**Exercise details**
Retype every entry exactly, down to the last character.

**Exercise inputs**
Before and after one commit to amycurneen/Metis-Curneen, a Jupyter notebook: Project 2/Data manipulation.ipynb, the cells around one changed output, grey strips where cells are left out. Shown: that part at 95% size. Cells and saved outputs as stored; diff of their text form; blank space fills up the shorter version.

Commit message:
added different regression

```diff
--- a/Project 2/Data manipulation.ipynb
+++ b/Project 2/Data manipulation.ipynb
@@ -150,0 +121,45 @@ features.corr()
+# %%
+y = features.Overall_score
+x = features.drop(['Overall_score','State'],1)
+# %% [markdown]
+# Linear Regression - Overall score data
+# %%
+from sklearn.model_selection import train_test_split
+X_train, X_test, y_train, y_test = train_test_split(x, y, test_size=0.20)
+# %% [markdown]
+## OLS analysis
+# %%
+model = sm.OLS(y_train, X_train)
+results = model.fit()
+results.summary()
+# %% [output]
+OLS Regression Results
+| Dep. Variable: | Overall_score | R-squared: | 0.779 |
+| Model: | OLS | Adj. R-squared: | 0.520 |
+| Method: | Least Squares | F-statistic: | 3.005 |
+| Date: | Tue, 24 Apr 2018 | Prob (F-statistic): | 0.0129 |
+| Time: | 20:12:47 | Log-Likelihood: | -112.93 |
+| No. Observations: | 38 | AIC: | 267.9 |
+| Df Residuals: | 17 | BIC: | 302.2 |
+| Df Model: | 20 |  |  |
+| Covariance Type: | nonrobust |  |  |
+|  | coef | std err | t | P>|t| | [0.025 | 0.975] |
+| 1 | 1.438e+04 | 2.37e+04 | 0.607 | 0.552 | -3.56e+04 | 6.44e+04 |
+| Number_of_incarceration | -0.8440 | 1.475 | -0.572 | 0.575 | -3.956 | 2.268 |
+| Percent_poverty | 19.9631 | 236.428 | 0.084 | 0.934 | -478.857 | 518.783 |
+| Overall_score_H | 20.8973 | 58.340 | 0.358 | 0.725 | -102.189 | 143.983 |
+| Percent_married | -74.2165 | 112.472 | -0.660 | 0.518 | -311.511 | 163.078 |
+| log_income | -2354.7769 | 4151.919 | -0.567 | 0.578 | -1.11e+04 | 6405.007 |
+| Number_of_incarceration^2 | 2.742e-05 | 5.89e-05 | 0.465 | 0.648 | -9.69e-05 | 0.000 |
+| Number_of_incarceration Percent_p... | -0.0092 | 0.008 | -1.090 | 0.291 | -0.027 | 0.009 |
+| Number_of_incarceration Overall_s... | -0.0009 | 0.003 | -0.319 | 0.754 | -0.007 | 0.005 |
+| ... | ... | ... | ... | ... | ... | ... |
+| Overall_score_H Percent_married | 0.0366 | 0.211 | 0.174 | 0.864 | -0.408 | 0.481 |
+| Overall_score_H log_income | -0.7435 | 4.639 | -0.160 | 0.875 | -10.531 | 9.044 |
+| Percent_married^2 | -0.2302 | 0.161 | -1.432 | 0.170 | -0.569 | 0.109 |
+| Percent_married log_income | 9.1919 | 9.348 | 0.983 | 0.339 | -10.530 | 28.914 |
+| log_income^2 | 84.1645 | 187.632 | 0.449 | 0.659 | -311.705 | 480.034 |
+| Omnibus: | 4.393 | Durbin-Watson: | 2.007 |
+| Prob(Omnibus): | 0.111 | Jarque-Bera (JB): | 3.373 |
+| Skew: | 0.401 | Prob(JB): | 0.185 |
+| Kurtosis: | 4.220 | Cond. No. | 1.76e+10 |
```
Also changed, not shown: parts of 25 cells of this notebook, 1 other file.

**Response area**
Before and after one commit to amycurneen/Metis-Curneen, a Jupyter notebook: Project 2/Data manipulation.ipynb, the cells around one changed output, grey strips where cells are left out. Shown: that part at 95% size. Cells and saved outputs as stored; diff of their text form; blank space fills up the shorter version.

Commit message:
added different regression

```diff
--- a/Project 2/Data manipulation.ipynb
+++ b/Project 2/Data manipulation.ipynb
@@ -150,0 +121,45 @@ features.corr()
+# %%
+y = features.Overall_score
+x = features.drop(['Overall_score','State'],1)
+# %% [markdown]
+# Linear Regression - Overall score data
+# %%
+from sklearn.model_selection import train_test_split
+X_train, X_test, y_train, y_test = train_test_split(x, y, test_size=0.20)
+# %% [markdown]
+## OLS analysis
+# %%
+model = sm.OLS(y_train, X_train)
+results = model.fit()
+results.summary()
+# %% [output]
+OLS Regression Results
+| Dep. Variable: | Overall_score | R-squared: | 0.779 |
+| Model: | OLS | Adj. R-squared: | 0.520 |
+| Method: | Least Squares | F-statistic: | 3.005 |
+| Date: | Tue, 24 Apr 2018 | Prob (F-statistic): | 0.0129 |
+| Time: | 20:12:47 | Log-Likelihood: | -112.93 |
+| No. Observations: | 38 | AIC: | 267.9 |
+| Df Residuals: | 17 | BIC: | 302.2 |
+| Df Model: | 20 |  |  |
+| Covariance Type: | nonrobust |  |  |
+|  | coef | std err | t | P>|t| | [0.025 | 0.975] |
+| 1 | 1.438e+04 | 2.37e+04 | 0.607 | 0.552 | -3.56e+04 | 6.44e+04 |
+| Number_of_incarceration | -0.8440 | 1.475 | -0.572 | 0.575 | -3.956 | 2.268 |
+| Percent_poverty | 19.9631 | 236.428 | 0.084 | 0.934 | -478.857 | 518.783 |
+| Overall_score_H | 20.8973 | 58.340 | 0.358 | 0.725 | -102.189 | 143.983 |
+| Percent_married | -74.2165 | 112.472 | -0.660 | 0.518 | -311.511 | 163.078 |
+| log_income | -2354.7769 | 4151.919 | -0.567 | 0.578 | -1.11e+04 | 6405.007 |
+| Number_of_incarceration^2 | 2.742e-05 | 5.89e-05 | 0.465 | 0.648 | -9.69e-05 | 0.000 |
+| Number_of_incarceration Percent_p... | -0.0092 | 0.008 | -1.090 | 0.291 | -0.027 | 0.009 |
+| Number_of_incarceration Overall_s... | -0.0009 | 0.003 | -0.319 | 0.754 | -0.007 | 0.005 |
+| ... | ... | ... | ... | ... | ... | ... |
+| Overall_score_H Percent_married | 0.0366 | 0.211 | 0.174 | 0.864 | -0.408 | 0.481 |
+| Overall_score_H log_income | -0.7435 | 4.639 | -0.160 | 0.875 | -10.531 | 9.044 |
+| Percent_married^2 | -0.2302 | 0.161 | -1.432 | 0.170 | -0.569 | 0.109 |
+| Percent_married log_income | 9.1919 | 9.348 | 0.983 | 0.339 | -10.530 | 28.914 |
+| log_income^2 | 84.1645 | 187.632 | 0.449 | 0.659 | -311.705 | 480.034 |
+| Omnibus: | 4.393 | Durbin-Watson: | 2.007 |
+| Prob(Omnibus): | 0.111 | Jarque-Bera (JB): | 3.373 |
+| Skew: | 0.401 | Prob(JB): | 0.185 |
+| Kurtosis: | 4.220 | Cond. No. | 1.76e+10 |
```
Also changed, not shown: parts of 25 cells of this notebook, 1 other file.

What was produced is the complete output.